Springboks 16 (3)

Tries: Steyn; Conversions: Steyn; Penalties: Steyn (3)

Argentina 16 (13)

Tries: Fernandez; Conversions: Rodriguez; Penalties: Rodriguez (3)

A considerable dose of good fortune allowed the Springboks to salvage a disappointing draw against Argentina on Saturday night after producing one of their most shoddy first-half performances in recent memory.

Trailing 16-9 with less than 15 minutes to play, a Francois Steyn try that came directly from a charged down kick, enabled the Boks to take a share of the spoils that they didn’t deserve.

Mendoza is known as the wine “capital” of Argentina, and the Springboks seemed almost punch drunk as they stumbled through the opening half of the Rugby Championship Test in Mendoza.

The penalties flowed thick and fast in an ill-disciplined, error-ridden and badly tempered start to the Test that saw a number of early off-the-ball incidents, with the Pumas clearly looking to disrupt the Boks.

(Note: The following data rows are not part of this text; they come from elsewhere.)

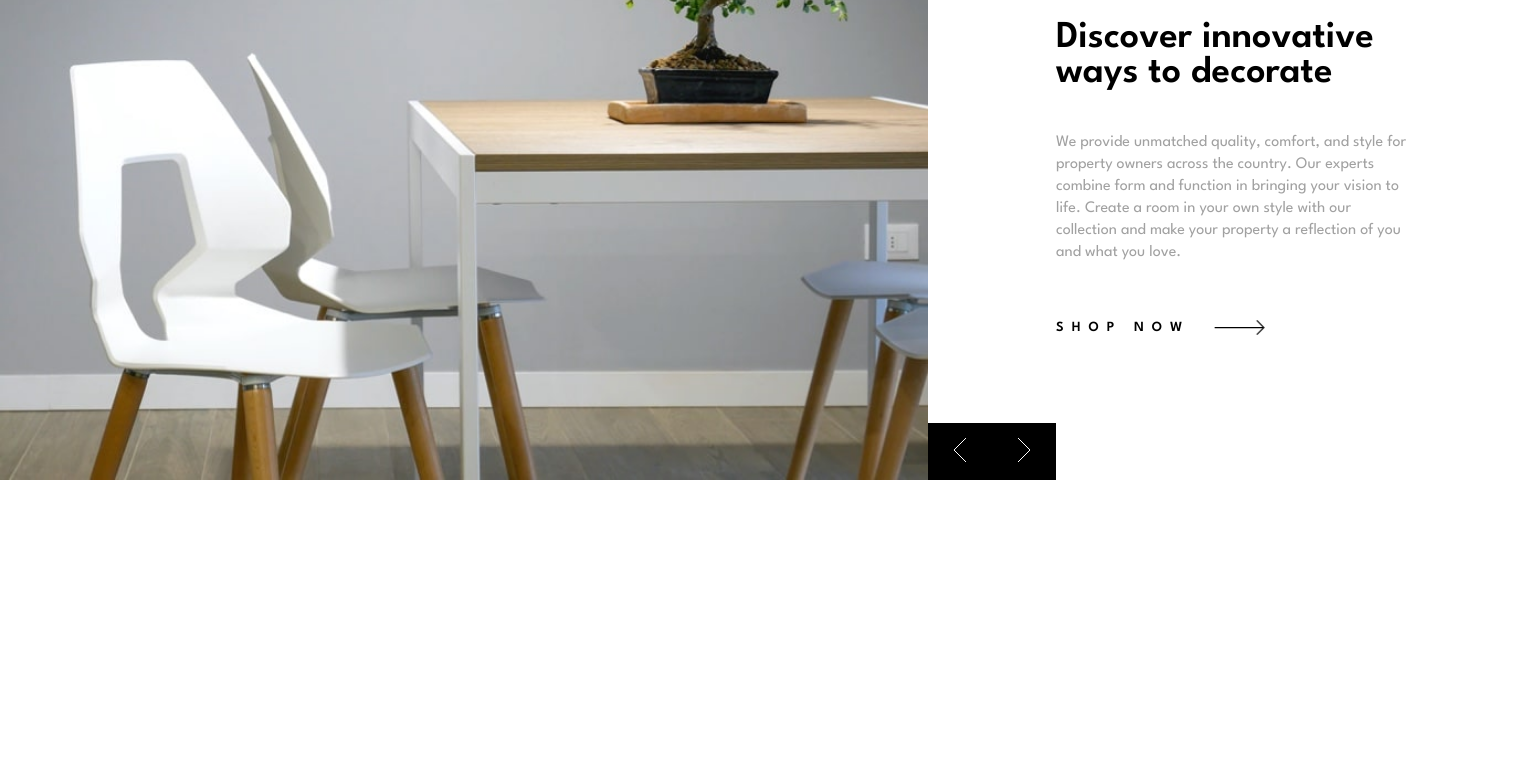
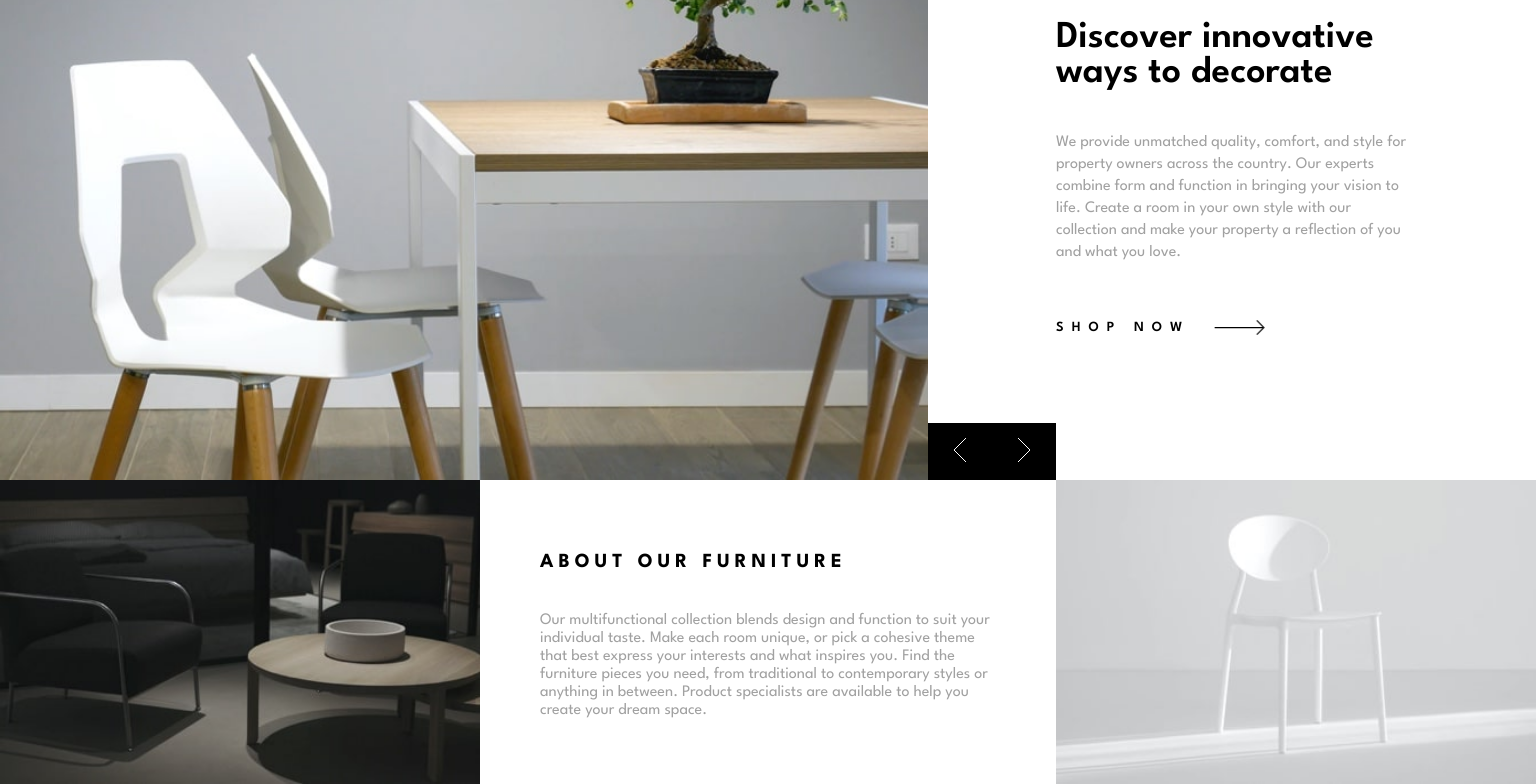
Before and after one commit to marijazlatkova/room-homepage, a React (Vite) app: page / in a window 1536 px wide. Shown: the part 110-894 px from the top of the page. Before the commit the page ends 800 px from the top, so only its background shows below. Built offline with nearby package versions, Linux system fonts and the light colour scheme.

Commit message:
about: component and styles

```diff
--- a/src/App.jsx
+++ b/src/App.jsx
@@ -1,6 +1,7 @@
 import { Nav } from "./components/Nav/Nav";
 import { Home } from "./components/Home/Home";
 import { Shop } from "./components/Shop/Shop";
+import { About } from "./components/About/About";
 
 const App = () => {
   return (
@@ -9,6 +10,7 @@ const App = () => {
       <Home>
         <Shop />
       </Home>
+      <About />
     </div>
   );
 };
--- /dev/null
+++ b/src/components/About/About.jsx
@@ -0,0 +1,25 @@
+import { aboutData } from "../../data/texts";
+import styles from "./About.module.scss";
+
+export const About = () => {
+  return (
+    <div id="about">
+      {aboutData.map((data, i) => (
+        <div className={styles.aboutContainer} key={i}>
+          <img
+            className={`${styles.aboutImage} ${styles.dark}`}
+            src={data.images.aboutDark}
+          />
+          <div className={styles.aboutDetails}>
+            <h1 className={styles.aboutTitle}>{data.title}</h1>
+            <p className={styles.aboutText}>{data.text}</p>
+          </div>
+          <img
+            className={`${styles.aboutImage} ${styles.light}`}
+            src={data.images.aboutLight}
+          />
+        </div>
+      ))}
+    </div>
+  );
+};
--- /dev/null
+++ b/src/components/About/About.module.scss
@@ -0,0 +1,47 @@
+.aboutContainer {
+  width: 100%;
+
+  .aboutImage {
+    width: 100%;
+    height: auto;
+    object-fit: cover;
+  }
+
+  .aboutDetails {
+    padding: 20px 40px;
+
+    .aboutTitle {
+      font-size: 20px;
+      letter-spacing: 5px;
+      text-transform: uppercase;
+      font-weight: 700;
+      color: hsl(0, 0%, 0%);
+      margin: 25px 0 25px 0;
+    }
+
+    .aboutText {
+      color: hsl(0, 0%, 63%);
+      font-size: 16px;
+      font-weight: 400;
+      line-height: 18px;
+    }
+  }
+}
+
+@media screen and (min-width: 1440px) {
+  .aboutContainer {
+    display: grid;
+    grid-template-columns: 1fr 1.2fr 1fr;
+
+    .aboutImage {
+      height: 100%;
+    }
+
+    .aboutDetails {
+      display: flex;
+      flex-direction: column;
+      justify-content: center;
+      padding: 40px 60px;
+    }
+  }
+}
```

Referee Steve Walsh found himself in danger of losing control at the breakdown early on, where it degenerated into an ugly scrap. Ironically, last weekend the Boks didn’t concede a single penalty at the breakdown, but were put under pressure in this area by the fast-arriving and physical Pumas.

Resembling a metaphorical deer (or should that be Springbok) caught in the headlights, the Boks simply couldn’t get their game going, and it was hardly a surprise when they were caught napping by Pumas centre Santagio Fernandez, who snuck through for the first try just before the quarter hour mark.

With passes going astray, Morné Steyn attempted to restore some sanity to Springbok proceedings when he slotted a 32nd minute three-pointer, but this was quickly cancelled out when the Boks conceded an umpteenth penalty five minutes from half-time.

Trailing by 10 points at half-time, it was hard to fathom the Boks’ failure to front up, and there is no doubt there would have been some choice words at half-time.

A couple of penalties to Steyn after half-time to one from Rodriguez reduced the deficit to seven points heading into the final quarter as Heyneke Meyer rang the changes. Flip van der Merwe replaced Andries Bekker, while Ruan Pienaar came into the No9 position, with Francois Hougaard moving to wing and Bryan Habana leaving the field.

Then came the moment of pure good fortune in the 66th minute, drawing the scores level at 16-16, with Steyn then missing an opportunity to snatch victory for the Boks when a late angled penalty kick sailed wide.

Over 40 000 passionate supporters packed into the Estadio Malvinas Argentinas, many of whom were equipped with an instrument known as a “trumpeta”, essentially the local equivalent of a vuvuzela and which added a similarly unique background sound to Sunday night’s encounter.

While the weather was rather chilly on an overcast day, it was dry and sans any breeze to speak of, lending itself to running rugby on what was a pristine playing surface, except that the Boks battled to string any meaningful phases of play together early on.

The ground itself is rather quaint, originally built for the 1978 Fifa World Cup, there is a moat that surrounds the field and separates the supporters from the action, but they generated plenty of noise from the low, wide stands that surround the majority of the stadium.

A marching band welcomed the players onto the field, and in fact delayed the kick-off as they slowly made their way off the field after the anthems, but it added to a vibrant atmosphere.

And as it turned out, the singing and dancing local fans were able to witness “los Pumas” mark their maiden home match with a hard-fought draw.. – Sunday Independent